Native queries in Druid are JSON objects and are typically issued to the Broker or Router processes. Queries can be posted like this:
curl -X POST '<queryable_host>:<port>/druid/v2/?pretty' -H 'Content-Type:application/json' -H 'Accept:application/json' -d @<query_json_file>
<queryable_host>:<port> with the appropriate address and port for your system. For example, if running the quickstart configuration, replace
<queryable_host>:<port> with localhost:8888.
You can also enter them directly in the web console's Query view. Simply pasting a native query into the console switches the editor into JSON mode.
Druid's native query language is JSON over HTTP, although many members of the community have contributed different client libraries in other languages to query Druid.
The Content-Type/Accept Headers can also take 'application/x-jackson-smile'.
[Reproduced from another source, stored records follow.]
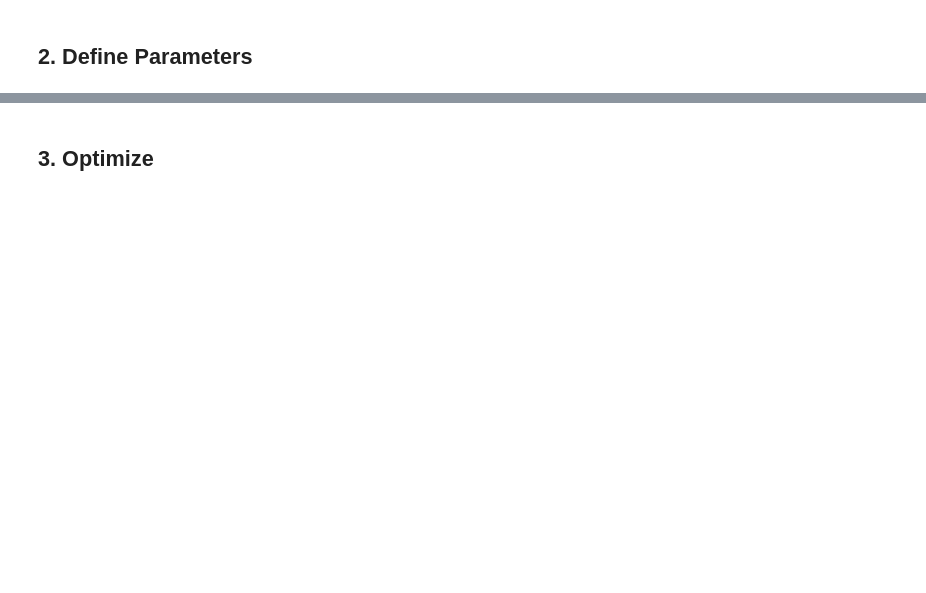
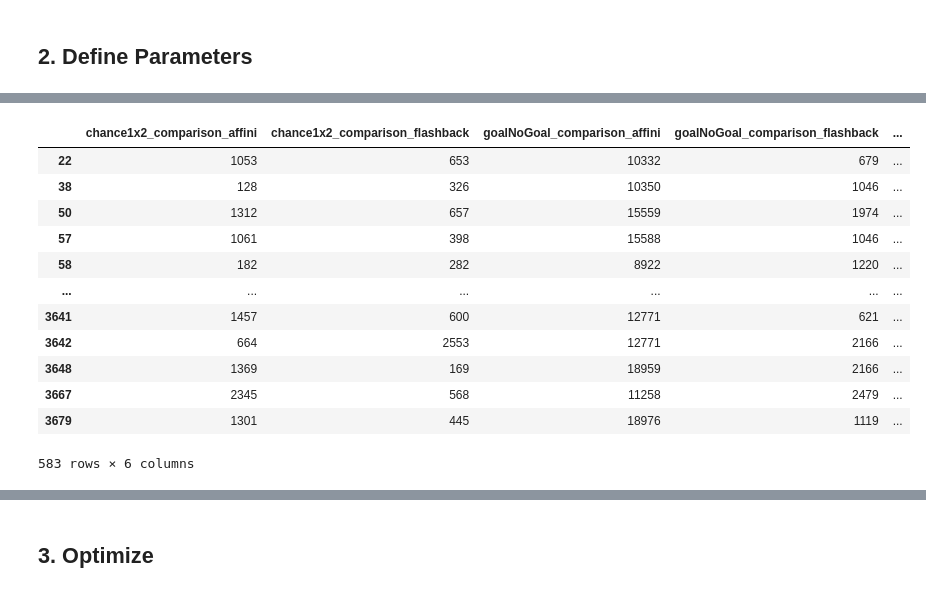
Before and after one commit to NickOLeeney/bet-master-analytics, a Jupyter notebook: src/models/under_25/optuna_pipeline.ipynb, the cells around one changed output, grey strips where cells are left out. Drawn from its saved outputs; the diff is of its cells as text; code cells hidden in the pictures; blank space fills up the shorter version.

```diff
--- a/src/models/under_25/optuna_pipeline.ipynb
+++ b/src/models/under_25/optuna_pipeline.ipynb
@@ -39,10 +36,15 @@ df_loaded = df_loaded.sort_values('time').reset_index(drop=True)
 df = df_loaded.copy()
 
 # Feature Engineering
-df = df.dropna(subset=['chance1x2_xg_home', 'chance1x2_xg_away', 'chance1x2_xg_total'])
 df["return"] = df.apply(lambda x: get_return(strategy=x[target_col], odds=x[odds_col]), axis=1).copy()
 df["week"] = add_week_column(df)
 df = df[df["underOver_quote_currentU"] >= 1.3]
 
 # Train/test split
 df_train, df_test = time_based_train_test_split(df=df, time_col="time", train_frac=0.8)
+
+# Feature acquisition
+goalNoGoal_features = list(df.filter(like="goalNoGoal").columns)
+underOver_features = list(df.filter(like="underOver").columns)
+evaluation_features = list(df.filter(like="evaluation").columns)
+features_tot = goalNoGoal_features + underOver_features + evaluation_features # goalNoGoal_features + underOver_features + evaluation_features
@@ -55,0 +112,16 @@ dtype: object
+# %%
+df.filter(like='comparison')
+# %% [output]
+|  | chance1x2_comparison_affini | chance1x2_comparison_flashback | goalNoGoal_comparison_affini | goalNoGoal_comparison_flashback | ... |
+| 22 | 1053 | 653 | 10332 | 679 | ... |
+| 38 | 128 | 326 | 10350 | 1046 | ... |
+| 50 | 1312 | 657 | 15559 | 1974 | ... |
+| 57 | 1061 | 398 | 15588 | 1046 | ... |
+| 58 | 182 | 282 | 8922 | 1220 | ... |
+| ... | ... | ... | ... | ... | ... |
+| 3641 | 1457 | 600 | 12771 | 621 | ... |
+| 3642 | 664 | 2553 | 12771 | 2166 | ... |
+| 3648 | 1369 | 169 | 18959 | 2166 | ... |
+| 3667 | 2345 | 568 | 11258 | 2479 | ... |
+| 3679 | 1301 | 445 | 18976 | 1119 | ... |
+583 rows × 6 columns
```
Also changed, not shown: parts of 16 cells of this notebook, 11 other files.
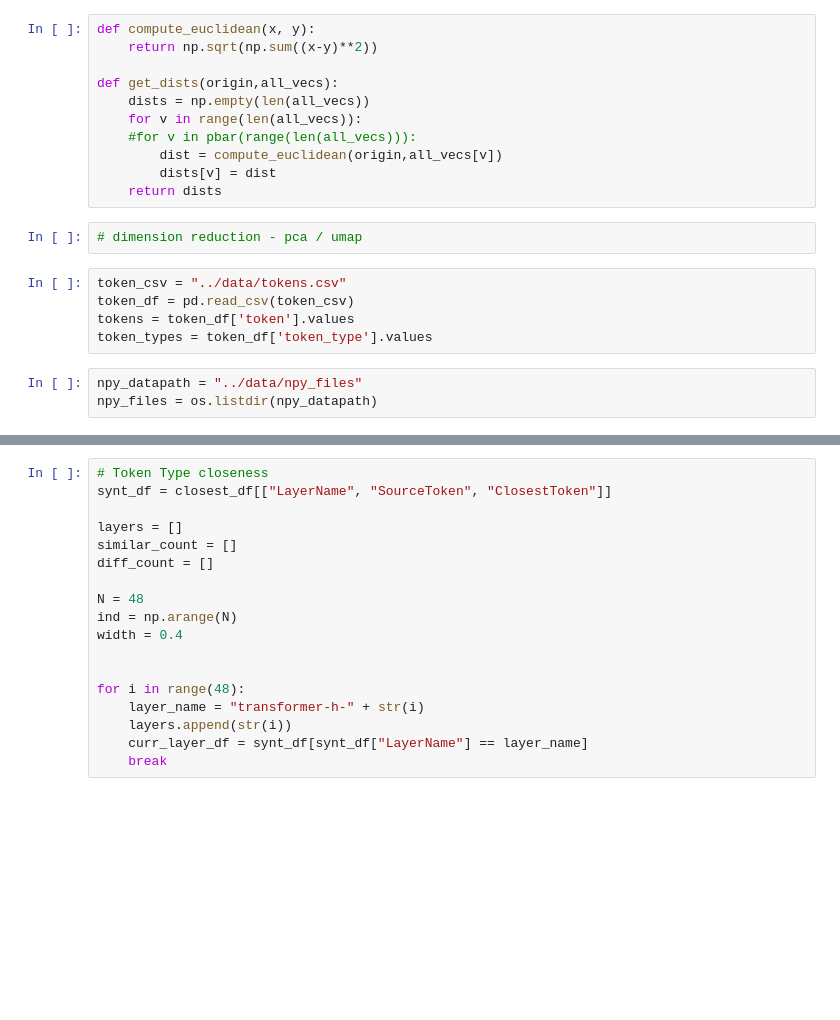
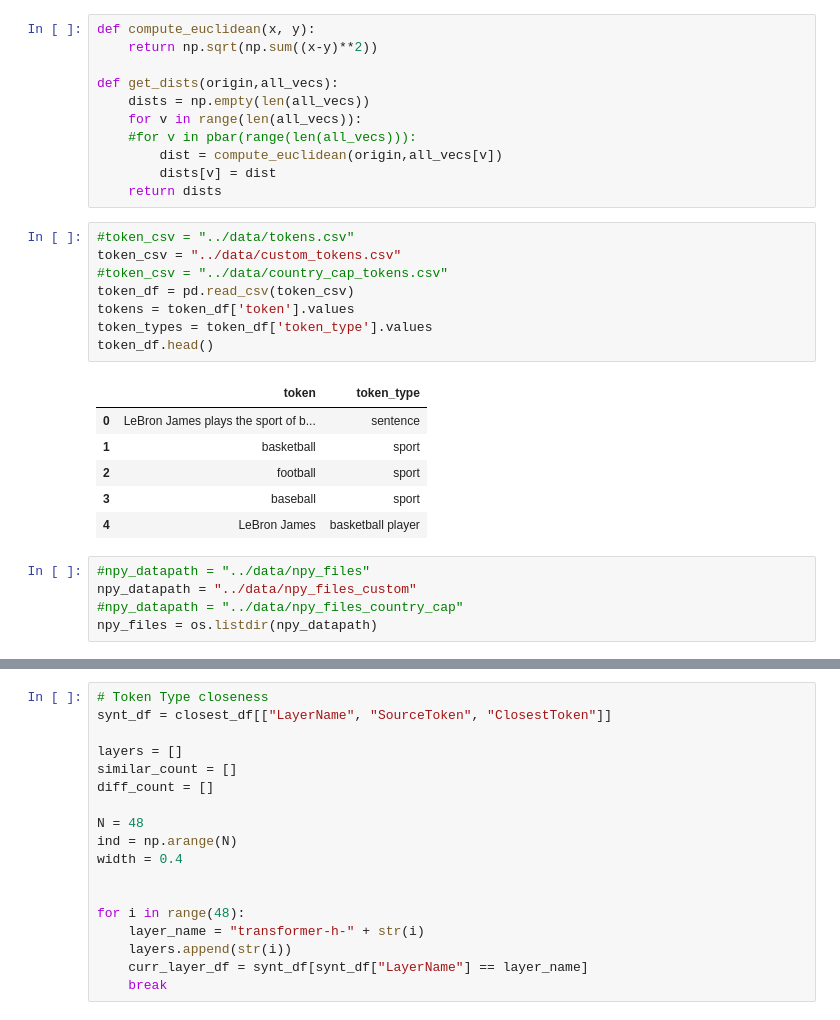
Before and after one commit to davidbau/pompeii, a Jupyter notebook: notebooks/KeyVecsAnalysis.ipynb, the cells around one changed output, grey strips where cells are left out. Drawn from its saved outputs; the diff is of its cells as text; blank space fills up the shorter version.

Commit message:
added more dataset types and visualizations

```diff
--- a/notebooks/KeyVecsAnalysis.ipynb
+++ b/notebooks/KeyVecsAnalysis.ipynb
@@ -38,13 +39,23 @@ def get_dists(origin,all_vecs):
         dist = compute_euclidean(origin,all_vecs[v])
         dists[v] = dist
     return dists
-# %%
-# dimension reduction - pca / umap
 # %%
-token_csv = "../data/tokens.csv"
+#token_csv = "../data/tokens.csv"
+token_csv = "../data/custom_tokens.csv"
+#token_csv = "../data/country_cap_tokens.csv"
 token_df = pd.read_csv(token_csv)
 tokens = token_df['token'].values
 token_types = token_df['token_type'].values
+token_df.head()
+# %% [output]
+|  | token | token_type |
+| 0 | LeBron James plays the sport of b... | sentence |
+| 1 | basketball | sport |
+| 2 | football | sport |
+| 3 | baseball | sport |
+| 4 | LeBron James | basketball player |
 # %%
-npy_datapath = "../data/npy_files"
+#npy_datapath = "../data/npy_files"
+npy_datapath = "../data/npy_files_custom"
+#npy_datapath = "../data/npy_files_country_cap"
 npy_files = os.listdir(npy_datapath)
```
Also changed, not shown: parts of 10 cells of this notebook, 3 other files.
curl -X POST '<queryable_host>:<port>/druid/v2/?pretty' -H 'Content-Type:application/json' -H 'Accept:application/x-jackson-smile' -d @<query_json_file>
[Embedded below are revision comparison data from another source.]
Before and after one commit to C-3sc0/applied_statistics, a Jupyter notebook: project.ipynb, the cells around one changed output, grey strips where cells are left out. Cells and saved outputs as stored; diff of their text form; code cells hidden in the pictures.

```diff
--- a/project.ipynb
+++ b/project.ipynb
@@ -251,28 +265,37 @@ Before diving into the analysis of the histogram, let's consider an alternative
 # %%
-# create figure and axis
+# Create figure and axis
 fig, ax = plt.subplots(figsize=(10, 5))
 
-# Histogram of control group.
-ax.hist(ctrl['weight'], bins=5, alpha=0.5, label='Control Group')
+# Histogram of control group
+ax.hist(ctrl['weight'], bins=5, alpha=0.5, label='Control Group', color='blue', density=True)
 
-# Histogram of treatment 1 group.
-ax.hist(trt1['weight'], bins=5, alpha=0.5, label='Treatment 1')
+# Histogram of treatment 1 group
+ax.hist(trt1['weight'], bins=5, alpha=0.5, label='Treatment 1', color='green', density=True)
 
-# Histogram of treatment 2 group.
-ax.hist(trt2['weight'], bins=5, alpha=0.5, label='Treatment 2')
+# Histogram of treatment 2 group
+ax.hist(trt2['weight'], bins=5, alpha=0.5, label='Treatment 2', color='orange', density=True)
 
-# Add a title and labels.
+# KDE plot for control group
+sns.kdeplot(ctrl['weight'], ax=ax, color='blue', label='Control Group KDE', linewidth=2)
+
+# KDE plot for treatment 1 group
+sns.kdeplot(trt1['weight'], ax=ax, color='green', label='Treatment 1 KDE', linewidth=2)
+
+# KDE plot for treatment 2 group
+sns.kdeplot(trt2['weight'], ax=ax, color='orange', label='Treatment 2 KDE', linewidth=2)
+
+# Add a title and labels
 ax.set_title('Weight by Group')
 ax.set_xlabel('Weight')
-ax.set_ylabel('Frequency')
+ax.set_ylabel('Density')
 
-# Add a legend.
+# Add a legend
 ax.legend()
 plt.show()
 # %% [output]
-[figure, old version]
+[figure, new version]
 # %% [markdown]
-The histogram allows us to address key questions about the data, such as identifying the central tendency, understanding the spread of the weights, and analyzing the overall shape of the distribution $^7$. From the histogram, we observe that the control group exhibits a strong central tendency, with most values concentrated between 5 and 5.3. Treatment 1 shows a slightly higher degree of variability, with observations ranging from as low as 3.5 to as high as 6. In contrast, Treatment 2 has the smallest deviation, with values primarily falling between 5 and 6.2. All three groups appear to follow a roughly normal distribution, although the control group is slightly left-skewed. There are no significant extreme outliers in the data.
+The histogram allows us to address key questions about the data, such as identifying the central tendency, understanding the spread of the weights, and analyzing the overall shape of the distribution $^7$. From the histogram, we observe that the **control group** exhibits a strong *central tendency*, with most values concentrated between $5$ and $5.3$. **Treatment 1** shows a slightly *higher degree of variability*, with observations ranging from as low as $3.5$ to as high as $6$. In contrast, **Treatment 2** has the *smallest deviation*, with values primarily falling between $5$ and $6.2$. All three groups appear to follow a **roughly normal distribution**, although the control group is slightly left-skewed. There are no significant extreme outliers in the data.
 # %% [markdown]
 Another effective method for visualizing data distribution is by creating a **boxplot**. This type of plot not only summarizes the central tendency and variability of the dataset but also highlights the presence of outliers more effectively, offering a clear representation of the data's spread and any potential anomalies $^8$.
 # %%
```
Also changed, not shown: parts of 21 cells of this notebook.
If the Accept header is not provided, it defaults to the value of 'Content-Type' header.
Druid's native query is relatively low level, mapping closely to how computations are performed internally. Druid queries are designed to be lightweight and complete very quickly. This means that for more complex analysis, or to build more complex visualizations, multiple Druid queries may be required.
Even though queries are typically made to Brokers or Routers, they can also be accepted by Historical processes and by Peons (task JVMs) that are running stream ingestion tasks. This may be valuable if you want to query results for specific segments that are served by specific processes.
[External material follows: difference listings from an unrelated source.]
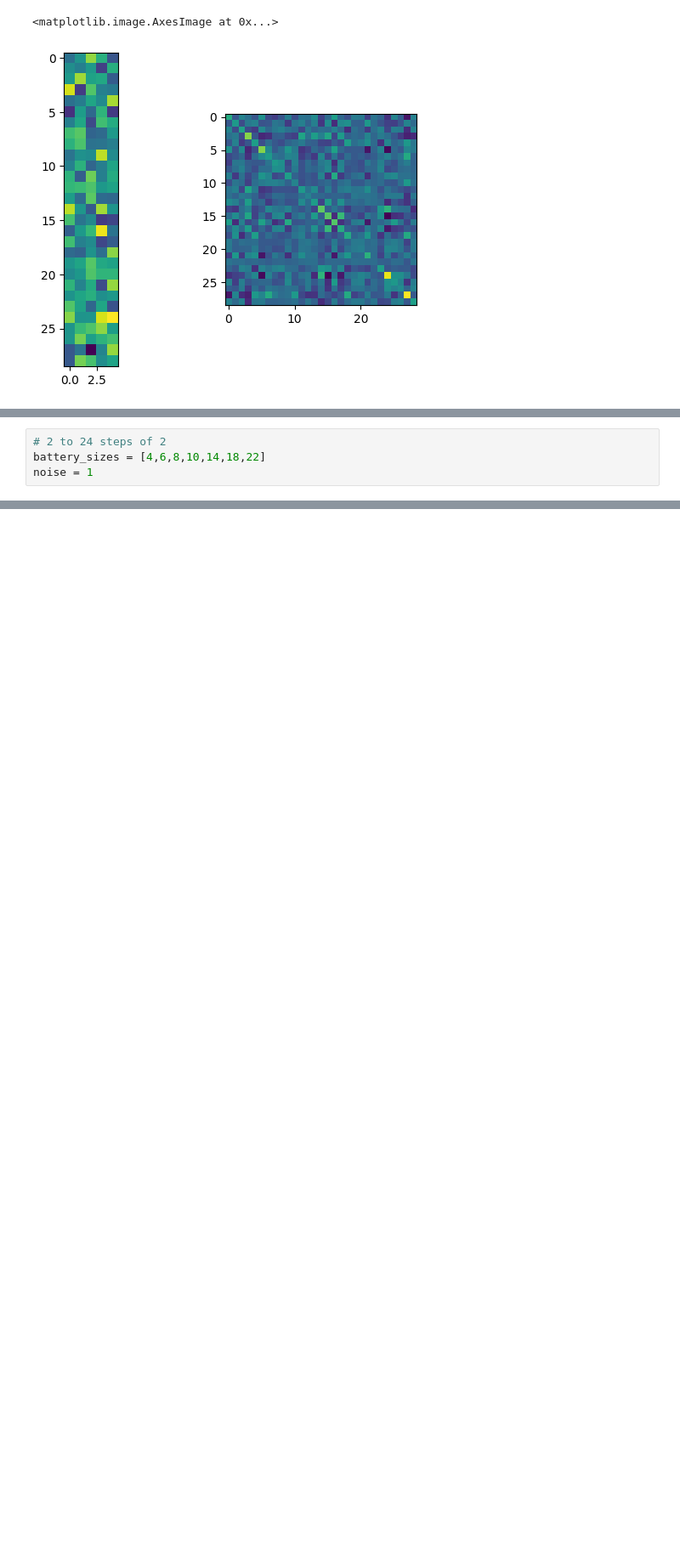
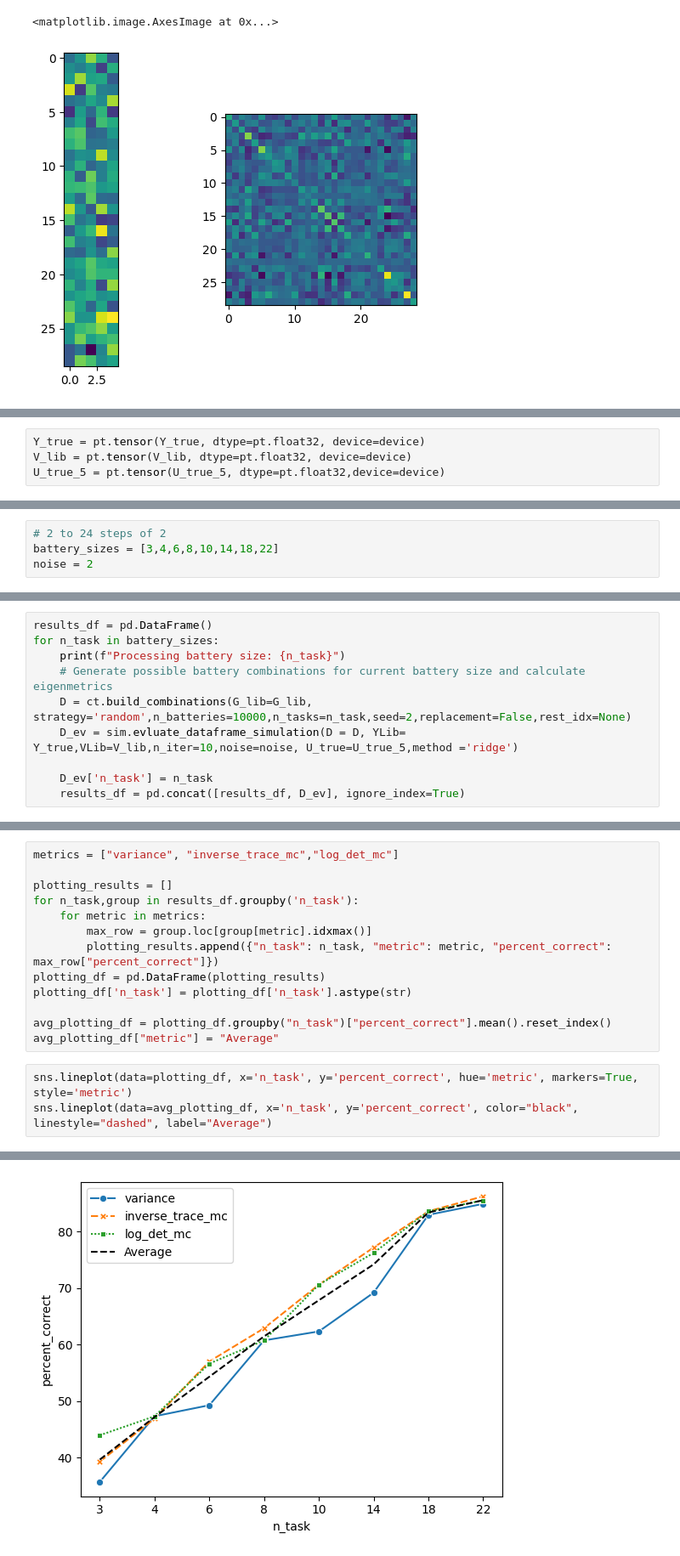
Before and after one commit to DiedrichsenLab/OptimalBattery, a Jupyter notebook: notebooks/5.sim_eval_multi_randLib.ipynb, the cells around one changed output, grey strips where cells are left out. Shown: that part at 85% size. Cells and saved outputs as stored; diff of their text form; blank space fills up the shorter version.

```diff
--- a/notebooks/5.sim_eval_multi_randLib.ipynb
+++ b/notebooks/5.sim_eval_multi_randLib.ipynb
@@ -114,0 +86,4 @@ plt.bar(metrics, best_eval_value)
+# %%
+Y_true = pt.tensor(Y_true, dtype=pt.float32, device=device)
+V_lib = pt.tensor(V_lib, dtype=pt.float32, device=device)
+U_true_5 = pt.tensor(U_true_5, dtype=pt.float32,device=device)
@@ -115,4 +92,4 @@ plt.bar(metrics, best_eval_value)
 # %%
 # 2 to 24 steps of 2
-battery_sizes = [4,6,8,10,14,18,22]
-noise = 1
+battery_sizes = [3,4,6,8,10,14,18,22]
+noise = 2
@@ -153,0 +96,10 @@ plt.ylim(bottom=30)
+# %%
+results_df = pd.DataFrame()
+for n_task in battery_sizes:
+    print(f"Processing battery size: {n_task}")
+    # Generate possible battery combinations for current battery size and calculate eigenmetrics
+    D = ct.build_combinations(G_lib=G_lib, strategy='random',n_batteries=10000,n_tasks=n_task,seed=2,replacement=False,rest_idx=None)
+    D_ev = sim.evluate_dataframe_simulation(D = D, YLib= Y_true,VLib=V_lib,n_iter=10,noise=noise, U_true=U_true_5,method ='ridge')
+
+    D_ev['n_task'] = n_task
+    results_df = pd.concat([results_df, D_ev], ignore_index=True)
@@ -153,0 +124,17 @@ plt.ylim(bottom=30)
+# %%
+metrics = ["variance", "inverse_trace_mc","log_det_mc"]
+
+plotting_results = []
+for n_task,group in results_df.groupby('n_task'):
+    for metric in metrics:
+        max_row = group.loc[group[metric].idxmax()]
+        plotting_results.append({"n_task": n_task, "metric": metric, "percent_correct": max_row["percent_correct"]})
+plotting_df = pd.DataFrame(plotting_results)
+plotting_df['n_task'] = plotting_df['n_task'].astype(str)
+
+avg_plotting_df = plotting_df.groupby("n_task")["percent_correct"].mean().reset_index()
+avg_plotting_df["metric"] = "Average"
+# %%
+sns.lineplot(data=plotting_df, x='n_task', y='percent_correct', hue='metric', markers=True, style='metric')
+sns.lineplot(data=avg_plotting_df, x='n_task', y='percent_correct', color="black", linestyle="dashed", label="Average")
+# %% [output]
@@ -153,0 +142 @@ plt.ylim(bottom=30)
+[figure, added]
```
Also changed, not shown: parts of 14 cells of this notebook, 18 other files.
Druid has numerous query types for various use cases. Queries are composed of various JSON properties and Druid has different types of queries for different use cases. The documentation for the various query types describe all the JSON properties that can be set.
Which query type should I use?
For aggregation queries, if more than one would satisfy your needs, we generally recommend using Timeseries or TopN whenever possible, as they are specifically optimized for their use cases. If neither is a good fit, you should use the GroupBy query, which is the most flexible.
Queries can be cancelled explicitly using their unique identifier. If the query identifier is set at the time of query, or is otherwise known, the following endpoint can be used on the Broker or Router to cancel the query.
For example, if the query ID is
abc123, the query can be cancelled as follows:
curl -X DELETE "http://host:port/druid/v2/abc123"
Authentication and authorization failures
For secured Druid clusters, query requests respond with an HTTP 401 response code in case of an authentication failure. For authorization failures, an HTTP 403 response code is returned.
Query execution failures
If a query fails, Druid returns a response with an HTTP response code and a JSON object with the following structure:
"error" : "Query timeout",
"errorMessage" : "Timeout waiting for task.",
"errorClass" : "java.util.concurrent.TimeoutException",
"host" : "druid1.example.com:8083"
The fields in the response are:
|A well-defined error code (see below).
|A free-form message with more information about the error. May be null.
|The class of the exception that caused this error. May be null.
|The host on which this error occurred. May be null.
Possible Druid error codes for the
error field include:
|HTTP response code
SQL parse failed
|Only for SQL queries. The SQL query failed to parse.
Plan validation failed
|Only for SQL queries. The SQL query failed to validate.
Resource limit exceeded
|The query exceeded a configured resource limit (e.g. groupBy maxResults).
Query capacity exceeded
|The query failed to execute because of the lack of resources available at the time when the query was submitted. The resources could be any runtime resources such as query scheduler lane capacity, merge buffers, and so on. The error message should have more details about the failure.
|The query attempted to perform an unsupported operation. This may occur when using undocumented features or when using an incompletely implemented extension.
|The query timed out.
|The query was interrupted, possibly due to JVM shutdown.
|The query was cancelled through the query cancellation API.
Truncated response context
|An intermediate response context for the query exceeded the built-in limit of 7KiB.
The response context is an internal data structure that Druid servers use to share out-of-band information when sending query results to each other. It is serialized in an HTTP header with a maximum length of 7KiB. This error occurs when an intermediate response context sent from a data server (like a Historical) to the Broker exceeds this limit.
The response context is used for a variety of purposes, but the one most likely to generate a large context is sharing details about segments that move during a query. That means this error can potentially indicate that a very large number of segments moved in between the time a Broker issued a query and the time it was processed on Historicals. This should rarely, if ever, occur during normal operation.
|Some other exception occurred. Check errorMessage and errorClass for details, although keep in mind that the contents of those fields are free-form and may change from release to release.